A parent’s love is uncompromised. Erin (Luckas) Brown, a 2003 graduate of North Royalton High School, and her husband, Jeff, have been undergoing lab testing and bloodwork since September to discover if either one of them would be a good match to donate a kidney to help save their son’s life.
The couple’s son, Lukas, 21 months old, was born in 2017 with end-stage kidney disease. At birth, it was learned that Lukas’ kidneys were functioning at just 20 percent.
The family, now living in North Carolina, has endured an agonizing journey watching their infant son undergo weeks in the NICU at Levine Children’s Hospital, on dialysis, getting multiple surgeries, regular bloodwork and creatinine levels testing. Pending the results of a month-end CAT scan, Erin may be Lukas’ donor, said Lukas’ aunt, Kristen Hunker, a third-grade teacher in Brunswick who contacted the Royalton Recorder about her nephew’s story.

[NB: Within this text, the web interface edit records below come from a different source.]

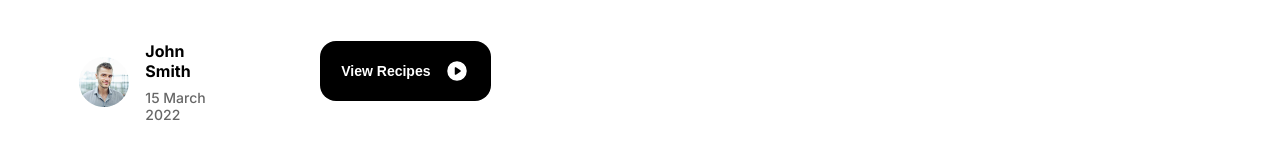
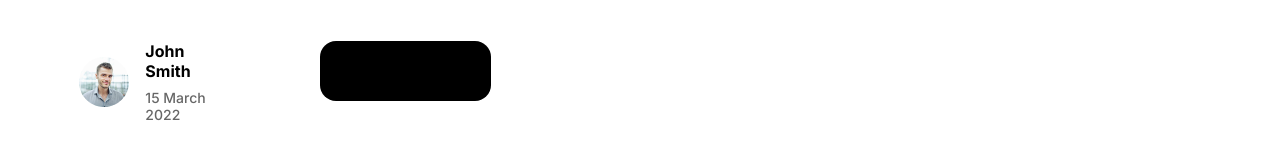
Before and after one commit to RayanneRamos/foodieland, a React (Vite) app: page / in a window 1280 px wide. Shown: the part 789-938 px from the top of the page. Built offline with nearby package versions, Linux system fonts and the light colour scheme.

Commit message:
:sparkles: feat: leaving the dinamic button component

```diff
--- a/src/components/button/index.tsx
+++ b/src/components/button/index.tsx
@@ -1,11 +1,18 @@
-import { PlayCircle } from "phosphor-react";
 import styles from "./styles.module.scss";
+import * as Icons from 'phosphor-react'
 
-export function Button() {
+interface ButtonProps {
+  icon?: keyof typeof Icons;
+  name: string
+}
+
+export function Button({ icon, name }: ButtonProps) {
+  const Icon = icon ? Icons[icon] as React.ElementType : null;
+
   return (
     <button className={styles.container}>
-      <span className={styles.name}>View Recipes</span>
-      <PlayCircle size={24} weight="fill" />
+      <span className={styles.name}>{name}</span>
+      {Icon && <Icon size={24} weight="fill" />}
     </button>
   );
 }
```
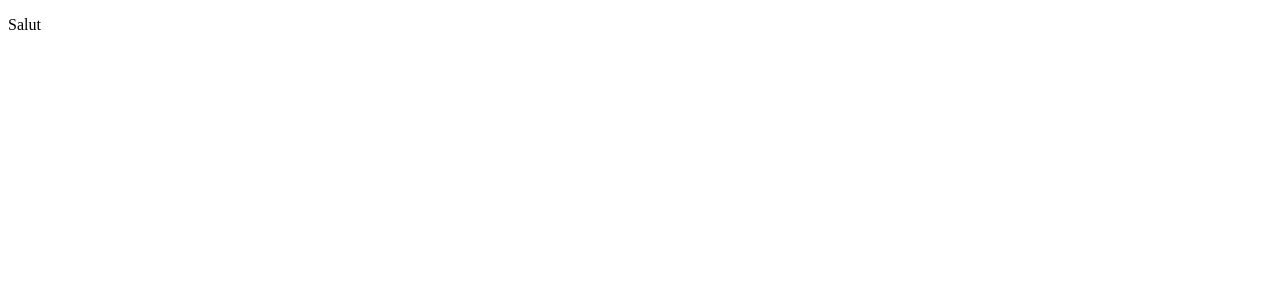
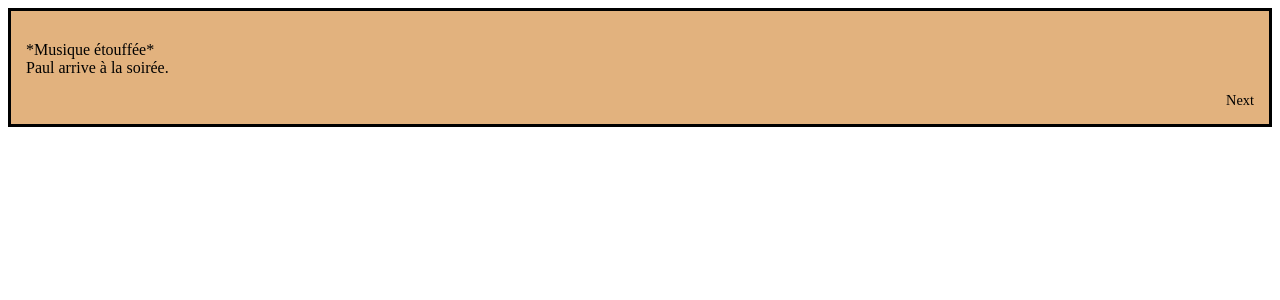
Before and after one commit to lucaasmth/ISToire_de_Q, a React (Create React App) app: page / in a window 1280 px wide. Shown: the top 300 px of the page. Built offline with nearby package versions, Linux system fonts and the light colour scheme.

Commit message:
dialogue terminés

```diff
--- a/package.json
+++ b/package.json
@@ -9,6 +9,7 @@
     "react": "^18.2.0",
     "react-dom": "^18.2.0",
     "react-scripts": "5.0.1",
+    "react-spring": "^9.5.5",
     "web-vitals": "^2.1.4"
   },
   "scripts": {
--- a/src/App.js
+++ b/src/App.js
@@ -1,11 +1,11 @@
+import React from "react";
 
+import Scenario from "./Scenario";
 
-function App() {
+export default function App() {
   return (
     <div className="App">
-      <p> Salut</p>
+      <Scenario />
     </div>
   );
 }
-
-export default App;
--- /dev/null
+++ b/src/DialogBox.js
@@ -0,0 +1,68 @@
+import React, { useMemo } from "react";
+import { animated, useTransition } from "react-spring";
+
+import "./styles.css";
+
+const Message = ({ message }) => {
+    const items = useMemo(
+      () =>
+        message.message.split("").map((letter, index) => ({
+          item: letter,
+          key: index
+        })),
+      [message]
+    );
+    const transitions = useTransition(items, {
+      trail: 20,
+      from: { display: "none" },
+      enter: { display: "" }
+    });
+    return (
+        <div className="DialogMessage">
+        {transitions((styles, item, key) => {
+            console.log(item);
+          return (
+            <animated.span key={key} style={styles} >
+                {item.item === "\n"
+                ? <br />
+                : item.item
+                }
+            </animated.span>
+          );
+        })}
+      </div>
+/*      <div dangerouslySetInnerHTML={ { __html: message.message.replace('\n', '<br>') } }>
+
+      </div>*/
+    );
+  };
+
+class DialogBox extends React.Component {
+    constructor(props) {
+        super(props);
+        this.messages = props.messages;
+        this.state = {
+            currentMessage: 0
+        };
+    }
+
+    render() {
+        const handleClick = () => {
+            if (this.state.currentMessage < this.messages.length - 1) {
+                this.setState({ currentMessage: this.state.currentMessage + 1 })
+            } else {}
+        };
+
+        return (
+            <div className="DialogBox">
+                <div className="dialogTitle" dangerouslySetInnerHTML={ {__html: this.messages[this.state.currentMessage].speaker.replace("\n", "<br>") } }></div>
+                <Message message={this.messages[this.state.currentMessage]} key={this.state.currentMessage} />
+                <div onClick={handleClick} className="dialogFooter">
+                    Next
+                </div>
+            </div>
+        );
+    };
+};
+
+export default DialogBox;
--- /dev/null
+++ b/src/Scenario.js
@@ -0,0 +1,103 @@
+
+/*
+function App() {
+  return (
+    <div className="App">
+      <p> Salut</p>
+    </div>
+  );
+}
+*/
+
+import React from "react";
+
+import DialogBox from "./DialogBox";
+import "./styles.css";
+
+
+class Scenario extends React.Component {
+    constructor(props) {
+        super(props);
+        this.id = 1;
+        this.messages = [""];
+        this.speakers = ["", /*Narrateur, en italique?*/ "Paul", "Julie", "Intervenant","Amie"];
+        switch(this.id){//props.match?.params?.id) {
+            case 1:
+                this.messages = [
+{speaker: this.speakers[0], message: "*Musique étouffée*\n"+this.speakers[1]+" arrive à la soirée." },
+{speaker: this.speakers[0], message: "*Musique de soirée* \nIl remarque son amie "+this.speakers[2]},
+{speaker: this.speakers[2], message: "Hé "+this.speakers[1]+" viens voir ! Voyons si t’as une bonne mémoire, viens jouer au Mémor-IST !" },
+{speaker: this.speakers[1], message: "Ça a l’air sympa, je vais essayer !" } //choix possible, ajouter action
+                  ];
+                break;
+            case 2:
+                this.messages = [
+    {speaker: this.speakers[0], message: "*Musique romantique/caliente* \n Après s'être longuement tchatché, ils partent dans une chambre" },
+    {speaker: this.speakers[0], message: "*Musique romantique/caliente* \n *Dans une chambre*" },
+    {speaker: this.speakers[2], message: "Bon ... Tu es prêt?" },
+    {speaker: this.speakers[1], message: "Oui... Mince ! J’ai failli oublier, tu as un préservatif ?" },
+    {speaker: this.speakers[2], message: "*Fouille dans ses affaires* Non et toi?" },
+    {speaker: this.speakers[1], message: "Non plus... et je ne me suis pas encore fait tester..." },
+    {speaker: this.speakers[2], message: "Dommage..." },
+    {speaker: this.speakers[0], message: "Ils sortent tous les deux de la pièce, déçus" },
+    {speaker: this.speakers[0], message: "*Son de soirée étouffé* Paul part aux toilettes, récupère un journal et s'installe" },
+        ];
+                break;
+            case 3:
+                this.messages = [
+    {speaker: this.speakers[0], message: "*Son de soirée étouffé* \n "+this.speakers[1]+" finit son mot croisés et sort" },
+    {speaker: this.speakers[1], message: "Il était pas si dur ce Mot Crois’Herpes”" },
+    {speaker: this.speakers[3], message: "Des mots croisés au toilettes? Pendant que tout le monde est en train de s’amuser dehors? T’es sûr que ça va?" },
+    {speaker: this.speakers[2], message: "Tout se passait super bien avec "+this.speakers[2]+"."
+    +" Malheureusement je ne me suis pas fait tester et on n'avait de préservatif."
+    +" Par sécurité on a décidé de ne pas aller plus loin." },
+    {speaker: this.speakers[3], message: "Je peux te dépanner si tu veux. J’ai un autotest VIH qui est fiable si tu n’as pas pris de risque sur les 3 derniers mois." },
+    {speaker: this.speakers[1], message: "WOW merci! Je vais le faire et retrouver Julie !" }
+        ]
+            case 3:
+                this.messages = [
+    {speaker: this.speakers[0], message: "*Son de soirée étouffé* \n Paul et Julie de retrouvent" },
+    {speaker: this.speakers[0], message: "Paul est heureux suite à sa rencontre avec l'intervenant" },
+    {speaker: this.speakers[1], message: "*Montre l'auto-test* \n"+this.speakers[2]+" ! J’ai une bonne nouvelle, regarde ce que je viens de récupérer !" },
+    {speaker: this.speakers[2], message: "Oh ! Un auto-test ? Comment t’as eu ça ? " },
+    {speaker: this.speakers[1], message: "J’ai croisé l'intervenant aux toilettes, je lui raconté ce qu’il se passait et il me l’a donné" },
+    {speaker: this.speakers[2], message: "Tu l’as déjà utilisé ?" },
+    {speaker: this.speakers[1], message: "Oui, j’attends encore les résultats quelques minutes, et comme j’ai toujours été prudent ça devrait aller ! "},
+    {speaker: this.speakers[2], message: "Moi aussi j’ai une bonne nouvelle : j’ai croisé une amie qui nous va nous rendre service" },
+    {speaker: this.speakers[1], message: "Et alors ?" },
+    {speaker: this.speakers[0], message: "Revenons en arrière, lorsque "+this.speakers[2]+" et "+this.speakers[1]+" se sont quittés, et voyons ce qu'il s'est passé de son côté" },
+    {speaker: this.speakers[0], message: "....." },
+    {speaker: this.speakers[0], message: this.speakers[2]+" sort de la chambre, elle aussi déçue\n"
+    +"Elle va s'asseoir dans le canapé du salon et sort son portable pour jouer à son jeu favori : HépaShoot'it" }
+                ]
+            case 3: //après jeu shooter
+                this.messages = [
+    {speaker: this.speakers[0], message: "*Musique de soirée, bruits de discussion*\nl'amie de "+this.speakers[2]+"vient s'asseoir à côté d'elle" },
+    {speaker: this.speakers[4], message: "Ça a pas l’air d’aller "+this.speakers[2]+"... Lâche ton téléphone et profite un peu de la soirée!"},
+    {speaker: this.speakers[2], message: "Pas vraiment, on est montés avec "+this.speakers[1]+" et on avait pas de quoi se protéger, donc on n'a rien fait..." },
+    {speaker: this.speakers[4], message: "Vous avez bien réagi. Mais t'as pas vu !? L'intervenant distribue des préservatifs gratuits!" },
+    {speaker: this.speakers[2], message: "Ah ouais !? Tu me régales je vais direct en chercher !!" },
+    {speaker: this.speakers[0], message: "*Musique étouffée*\nDe retour dans la chambre avec nos deux tourtereaux"
++"Cette fois ils sont équipés et testés" },
+    {speaker: this.speakers[2], message: "Tu es toujours d'accord hein ?" },
+    {speaker: this.speakers[1], message: "Bien sûr et toi ?" },
+    {speaker: this.speakers[2], message: "Évidemment !" },
+    {speaker: this.speakers[0], message: "....." },
+    {speaker: this.speakers[0], message: "Ils vécurent heureux, n'eurent pas d'enfants ce soir là, et aucune IST."}
+       ]
+                break;
+    default:
+                break;
+        }
+    }
+
+    render() {
+        return(
+            <div className="App">
+                <DialogBox messages={this.messages} />
+            </div>
+        );
+    }
+};
+
+export default Scenario;
--- /dev/null
+++ b/src/styles.css
@@ -0,0 +1,20 @@
+.DialogBox {
+    background-color: #e2b27e;
+    border: solid;
+    /*border-image: url("/borderbox_simple.png") 25 / 10px 10px 10px 10px stretch;*/
+    padding: 15px;
+  }
+
+  .dialogTitle {
+    font-size: 1.1rem;
+    font-weight: bold;
+    margin-bottom: 15px;
+    white-space: pre-wrap;
+  }
+
+  .dialogFooter {
+    cursor: pointer;
+    font-size: 0.9rem;
+    margin-top: 15px;
+    text-align: end;
+  }
```
Also changed, not shown: src/Message.js (added, +34 -0 lines), src/index.js (line endings or trailing spaces), 1 other file (tests, documents, lock files or other folders).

To assist with medical expenses, which won’t stop following the transplant surgery, the family has started a fund-raising campaign via The Children’s Organ Transplant Association (COTA). It is the nation’s only fund-raising organization solely dedicated to raising dollars in honor of children and young adults in need of life-saving transplants.
“Lukas will be on anti-rejection medications for his whole life and many medical expenses will not be picked up by his insurance,” Hunker said.

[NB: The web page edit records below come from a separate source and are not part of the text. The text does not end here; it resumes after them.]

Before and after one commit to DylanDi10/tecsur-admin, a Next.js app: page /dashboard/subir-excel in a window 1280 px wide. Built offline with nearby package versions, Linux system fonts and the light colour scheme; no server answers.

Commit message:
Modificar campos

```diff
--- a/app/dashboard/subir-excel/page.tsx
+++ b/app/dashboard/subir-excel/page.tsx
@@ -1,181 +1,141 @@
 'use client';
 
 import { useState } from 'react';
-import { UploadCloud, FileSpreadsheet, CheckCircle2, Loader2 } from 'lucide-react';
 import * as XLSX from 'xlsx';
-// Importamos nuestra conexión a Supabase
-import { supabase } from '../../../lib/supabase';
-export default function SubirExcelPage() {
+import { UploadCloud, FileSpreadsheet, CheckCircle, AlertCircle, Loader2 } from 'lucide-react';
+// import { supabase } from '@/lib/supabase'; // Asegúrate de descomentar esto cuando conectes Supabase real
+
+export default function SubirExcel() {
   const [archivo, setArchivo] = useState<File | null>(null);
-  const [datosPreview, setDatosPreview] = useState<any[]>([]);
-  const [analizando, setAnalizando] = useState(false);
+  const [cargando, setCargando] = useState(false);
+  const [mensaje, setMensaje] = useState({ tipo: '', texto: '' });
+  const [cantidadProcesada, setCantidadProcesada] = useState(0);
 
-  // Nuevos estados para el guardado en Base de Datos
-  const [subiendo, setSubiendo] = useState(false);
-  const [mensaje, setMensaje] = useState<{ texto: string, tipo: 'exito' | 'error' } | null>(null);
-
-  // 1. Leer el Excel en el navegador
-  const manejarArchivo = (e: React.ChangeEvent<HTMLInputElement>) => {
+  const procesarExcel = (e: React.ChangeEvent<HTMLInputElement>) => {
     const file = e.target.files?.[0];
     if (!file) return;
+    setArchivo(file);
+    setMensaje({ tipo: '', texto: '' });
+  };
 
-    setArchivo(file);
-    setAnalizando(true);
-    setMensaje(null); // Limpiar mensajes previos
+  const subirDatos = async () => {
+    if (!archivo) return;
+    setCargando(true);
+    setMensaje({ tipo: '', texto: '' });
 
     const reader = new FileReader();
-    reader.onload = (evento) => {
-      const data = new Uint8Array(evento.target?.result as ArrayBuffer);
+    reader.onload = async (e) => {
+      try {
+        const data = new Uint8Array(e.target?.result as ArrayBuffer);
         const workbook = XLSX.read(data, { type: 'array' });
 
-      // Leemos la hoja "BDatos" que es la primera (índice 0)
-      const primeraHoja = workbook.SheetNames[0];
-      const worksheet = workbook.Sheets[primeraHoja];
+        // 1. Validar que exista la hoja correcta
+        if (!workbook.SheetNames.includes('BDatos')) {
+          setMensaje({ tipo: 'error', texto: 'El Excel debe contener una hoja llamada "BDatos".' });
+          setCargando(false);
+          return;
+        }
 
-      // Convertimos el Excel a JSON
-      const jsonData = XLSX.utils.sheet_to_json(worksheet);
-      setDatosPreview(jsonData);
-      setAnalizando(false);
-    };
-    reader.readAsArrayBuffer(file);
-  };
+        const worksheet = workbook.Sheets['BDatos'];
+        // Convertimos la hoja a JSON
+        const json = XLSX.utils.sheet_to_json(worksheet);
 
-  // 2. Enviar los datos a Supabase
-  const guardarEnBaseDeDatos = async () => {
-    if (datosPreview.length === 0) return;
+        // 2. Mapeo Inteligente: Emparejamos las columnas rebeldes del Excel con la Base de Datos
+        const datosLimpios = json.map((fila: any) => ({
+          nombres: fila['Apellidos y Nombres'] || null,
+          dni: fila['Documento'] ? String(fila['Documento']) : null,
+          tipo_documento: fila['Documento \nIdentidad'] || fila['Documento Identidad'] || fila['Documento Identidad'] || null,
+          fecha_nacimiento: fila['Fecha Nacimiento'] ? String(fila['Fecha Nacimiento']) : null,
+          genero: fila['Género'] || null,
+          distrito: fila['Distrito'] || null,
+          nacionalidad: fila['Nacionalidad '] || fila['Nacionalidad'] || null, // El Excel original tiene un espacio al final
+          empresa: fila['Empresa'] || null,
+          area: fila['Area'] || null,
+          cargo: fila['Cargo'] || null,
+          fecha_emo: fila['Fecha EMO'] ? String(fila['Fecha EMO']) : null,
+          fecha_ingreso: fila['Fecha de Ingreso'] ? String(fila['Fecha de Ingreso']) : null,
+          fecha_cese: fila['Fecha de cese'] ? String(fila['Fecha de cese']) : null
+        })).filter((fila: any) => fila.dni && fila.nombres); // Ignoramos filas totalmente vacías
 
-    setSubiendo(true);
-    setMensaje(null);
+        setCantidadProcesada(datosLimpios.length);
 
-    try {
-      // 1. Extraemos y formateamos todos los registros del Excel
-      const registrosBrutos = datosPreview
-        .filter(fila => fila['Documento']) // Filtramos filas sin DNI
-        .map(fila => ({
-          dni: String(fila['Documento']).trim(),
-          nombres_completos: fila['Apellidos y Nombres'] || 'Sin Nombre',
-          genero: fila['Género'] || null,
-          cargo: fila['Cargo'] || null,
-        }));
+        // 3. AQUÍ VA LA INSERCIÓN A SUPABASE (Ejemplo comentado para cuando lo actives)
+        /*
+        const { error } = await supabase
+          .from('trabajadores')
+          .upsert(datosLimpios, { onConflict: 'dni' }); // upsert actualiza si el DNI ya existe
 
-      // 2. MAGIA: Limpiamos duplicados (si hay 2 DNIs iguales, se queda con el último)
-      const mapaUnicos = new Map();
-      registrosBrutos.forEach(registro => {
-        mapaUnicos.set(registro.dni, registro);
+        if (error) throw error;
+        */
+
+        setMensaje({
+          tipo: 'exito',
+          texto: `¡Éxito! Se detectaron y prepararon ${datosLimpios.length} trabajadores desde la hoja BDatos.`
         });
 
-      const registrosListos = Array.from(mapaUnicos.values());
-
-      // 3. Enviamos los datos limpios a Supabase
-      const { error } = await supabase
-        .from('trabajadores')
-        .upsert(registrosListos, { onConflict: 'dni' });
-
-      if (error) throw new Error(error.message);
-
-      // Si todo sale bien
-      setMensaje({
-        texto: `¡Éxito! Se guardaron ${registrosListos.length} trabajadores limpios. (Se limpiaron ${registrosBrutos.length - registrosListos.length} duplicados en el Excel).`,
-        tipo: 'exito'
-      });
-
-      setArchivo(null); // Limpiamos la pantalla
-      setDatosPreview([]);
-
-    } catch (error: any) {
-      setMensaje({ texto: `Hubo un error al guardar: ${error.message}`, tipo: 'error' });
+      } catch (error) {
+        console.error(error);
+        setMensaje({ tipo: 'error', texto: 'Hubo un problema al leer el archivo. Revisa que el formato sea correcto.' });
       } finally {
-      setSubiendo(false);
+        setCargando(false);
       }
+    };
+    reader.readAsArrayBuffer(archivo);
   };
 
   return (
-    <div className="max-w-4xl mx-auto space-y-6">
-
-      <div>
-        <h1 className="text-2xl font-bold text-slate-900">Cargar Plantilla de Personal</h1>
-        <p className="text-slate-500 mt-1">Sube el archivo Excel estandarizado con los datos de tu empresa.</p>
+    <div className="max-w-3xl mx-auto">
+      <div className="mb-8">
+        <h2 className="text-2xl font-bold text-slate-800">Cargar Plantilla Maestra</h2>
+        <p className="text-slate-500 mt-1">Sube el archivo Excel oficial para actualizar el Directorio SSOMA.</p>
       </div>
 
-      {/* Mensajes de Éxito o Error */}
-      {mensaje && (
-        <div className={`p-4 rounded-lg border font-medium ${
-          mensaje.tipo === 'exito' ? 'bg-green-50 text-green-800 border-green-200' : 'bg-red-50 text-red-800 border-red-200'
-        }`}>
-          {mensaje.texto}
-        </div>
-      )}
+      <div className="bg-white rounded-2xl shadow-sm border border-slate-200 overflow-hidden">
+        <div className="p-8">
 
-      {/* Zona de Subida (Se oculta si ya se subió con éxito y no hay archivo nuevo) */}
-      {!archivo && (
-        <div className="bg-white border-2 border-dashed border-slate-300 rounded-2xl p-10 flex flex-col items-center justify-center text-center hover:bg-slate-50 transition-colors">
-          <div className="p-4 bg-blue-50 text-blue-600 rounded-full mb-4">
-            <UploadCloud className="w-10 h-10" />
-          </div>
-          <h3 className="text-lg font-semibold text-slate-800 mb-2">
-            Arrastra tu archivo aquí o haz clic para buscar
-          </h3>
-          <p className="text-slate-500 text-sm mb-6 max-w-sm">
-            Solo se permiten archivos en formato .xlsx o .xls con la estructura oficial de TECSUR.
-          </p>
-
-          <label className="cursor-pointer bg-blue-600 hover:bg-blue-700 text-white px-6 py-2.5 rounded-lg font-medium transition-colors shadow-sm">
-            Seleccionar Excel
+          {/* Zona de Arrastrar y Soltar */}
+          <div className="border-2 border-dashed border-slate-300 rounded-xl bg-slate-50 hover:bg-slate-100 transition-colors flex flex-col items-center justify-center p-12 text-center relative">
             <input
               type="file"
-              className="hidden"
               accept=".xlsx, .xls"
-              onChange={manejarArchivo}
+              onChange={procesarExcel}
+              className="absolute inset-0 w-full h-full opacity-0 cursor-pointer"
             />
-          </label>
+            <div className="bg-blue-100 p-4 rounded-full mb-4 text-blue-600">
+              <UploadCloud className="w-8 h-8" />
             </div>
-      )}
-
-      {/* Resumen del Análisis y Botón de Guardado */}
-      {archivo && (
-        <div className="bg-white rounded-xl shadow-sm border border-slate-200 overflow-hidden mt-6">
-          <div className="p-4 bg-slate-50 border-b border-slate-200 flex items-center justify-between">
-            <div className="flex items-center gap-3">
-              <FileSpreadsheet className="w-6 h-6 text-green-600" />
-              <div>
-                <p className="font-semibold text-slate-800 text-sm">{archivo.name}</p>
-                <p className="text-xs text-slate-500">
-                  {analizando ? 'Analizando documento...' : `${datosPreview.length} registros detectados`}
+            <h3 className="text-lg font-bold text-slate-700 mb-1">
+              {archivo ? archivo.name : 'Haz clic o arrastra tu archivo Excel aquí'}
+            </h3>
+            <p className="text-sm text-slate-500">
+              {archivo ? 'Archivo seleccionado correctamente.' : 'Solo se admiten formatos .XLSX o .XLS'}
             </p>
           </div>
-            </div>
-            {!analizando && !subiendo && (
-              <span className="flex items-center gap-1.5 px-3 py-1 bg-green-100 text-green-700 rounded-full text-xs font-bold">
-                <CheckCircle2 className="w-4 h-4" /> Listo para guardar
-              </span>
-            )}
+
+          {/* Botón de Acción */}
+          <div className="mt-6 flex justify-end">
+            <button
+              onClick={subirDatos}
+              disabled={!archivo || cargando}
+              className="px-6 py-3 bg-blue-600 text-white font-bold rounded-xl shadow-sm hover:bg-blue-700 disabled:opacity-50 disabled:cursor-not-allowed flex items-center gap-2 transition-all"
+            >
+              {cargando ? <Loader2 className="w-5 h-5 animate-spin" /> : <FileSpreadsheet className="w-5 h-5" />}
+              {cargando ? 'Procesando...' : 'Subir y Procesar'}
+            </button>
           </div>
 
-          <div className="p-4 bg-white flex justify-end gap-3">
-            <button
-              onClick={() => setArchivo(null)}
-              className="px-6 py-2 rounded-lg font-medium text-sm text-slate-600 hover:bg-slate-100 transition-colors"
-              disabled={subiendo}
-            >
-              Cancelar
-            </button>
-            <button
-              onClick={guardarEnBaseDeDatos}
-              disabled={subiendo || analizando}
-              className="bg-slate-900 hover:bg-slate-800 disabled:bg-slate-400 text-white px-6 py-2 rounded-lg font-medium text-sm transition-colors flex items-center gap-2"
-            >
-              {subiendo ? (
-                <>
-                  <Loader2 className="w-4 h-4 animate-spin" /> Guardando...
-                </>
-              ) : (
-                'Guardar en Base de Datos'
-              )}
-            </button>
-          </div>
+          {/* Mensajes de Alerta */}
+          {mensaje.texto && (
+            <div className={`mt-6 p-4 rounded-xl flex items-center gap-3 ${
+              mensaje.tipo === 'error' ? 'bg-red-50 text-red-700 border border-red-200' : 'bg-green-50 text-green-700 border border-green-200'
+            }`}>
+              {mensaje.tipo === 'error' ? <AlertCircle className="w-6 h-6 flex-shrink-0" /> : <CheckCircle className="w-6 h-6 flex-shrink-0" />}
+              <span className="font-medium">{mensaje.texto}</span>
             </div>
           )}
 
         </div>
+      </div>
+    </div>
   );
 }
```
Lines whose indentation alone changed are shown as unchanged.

Several local fund-raisers are also in the works and dates are still being determined.
“When you look at Luke, you wouldn’t be able to tell that he is sick or needs a kidney to save his life,” said his mother Erin via Facebook. “There have been many ups and downs and Luke has several scars to prove the tough journey he has endured. He is the strongest, happiest boy you will ever meet. He has brought so much happiness and love to our lives.”
Lukas was officially placed on the kidney donor transplant list last fall. He will need more than one transplant in his lifetime, Erin said.

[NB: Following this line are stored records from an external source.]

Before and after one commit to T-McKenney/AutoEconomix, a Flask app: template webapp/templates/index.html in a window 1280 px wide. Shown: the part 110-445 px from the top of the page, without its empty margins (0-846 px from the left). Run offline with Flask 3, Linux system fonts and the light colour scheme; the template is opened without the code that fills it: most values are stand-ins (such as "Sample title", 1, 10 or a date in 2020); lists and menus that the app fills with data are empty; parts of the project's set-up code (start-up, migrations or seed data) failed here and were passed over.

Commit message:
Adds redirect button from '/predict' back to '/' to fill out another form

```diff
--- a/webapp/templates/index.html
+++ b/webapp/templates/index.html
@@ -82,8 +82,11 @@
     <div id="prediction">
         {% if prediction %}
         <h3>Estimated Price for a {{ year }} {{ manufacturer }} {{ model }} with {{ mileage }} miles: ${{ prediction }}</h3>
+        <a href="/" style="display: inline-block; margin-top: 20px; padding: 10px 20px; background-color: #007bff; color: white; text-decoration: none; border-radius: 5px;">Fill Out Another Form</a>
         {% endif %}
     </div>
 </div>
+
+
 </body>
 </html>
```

Following his transplant surgery, Lukas will be in the intensive care unit, sedated, for several weeks for observation and monitoring to make sure his body is adjusting properly to his new kidney, Hunker said. Recovery for the donor is approximately six weeks. The Browns also have a five-year-old daughter.
“Luke has weekly physical, speech and occupational therapy appointments,” Erin said. “He meets with his nephrologist every month for lab work. He will have chronic kidney disease forever and will need more than one kidney transplant in his lifetime.”
Despite their daily hardships, the family remains positive and prayerful. Following his transplant surgery, the toddler still has an uphill battle of special diets, medications and immunosuppression, Erin said.
“It’s been hard,” Hunker said of her nephew’s journey. “We’re not down there with them (in North Carolina) but we try to be as supportive as we all can from afar and that’s why it’s so important to plan these local fund-raising events. Luckily, there is a lot of positivity and prayers that lift their spirits.”
To learn more about Lukas and his needs, visit https://cota.org/campaigns/cotaforteamlukas. All monies raised will be used for medical purposes.
Contributing Writer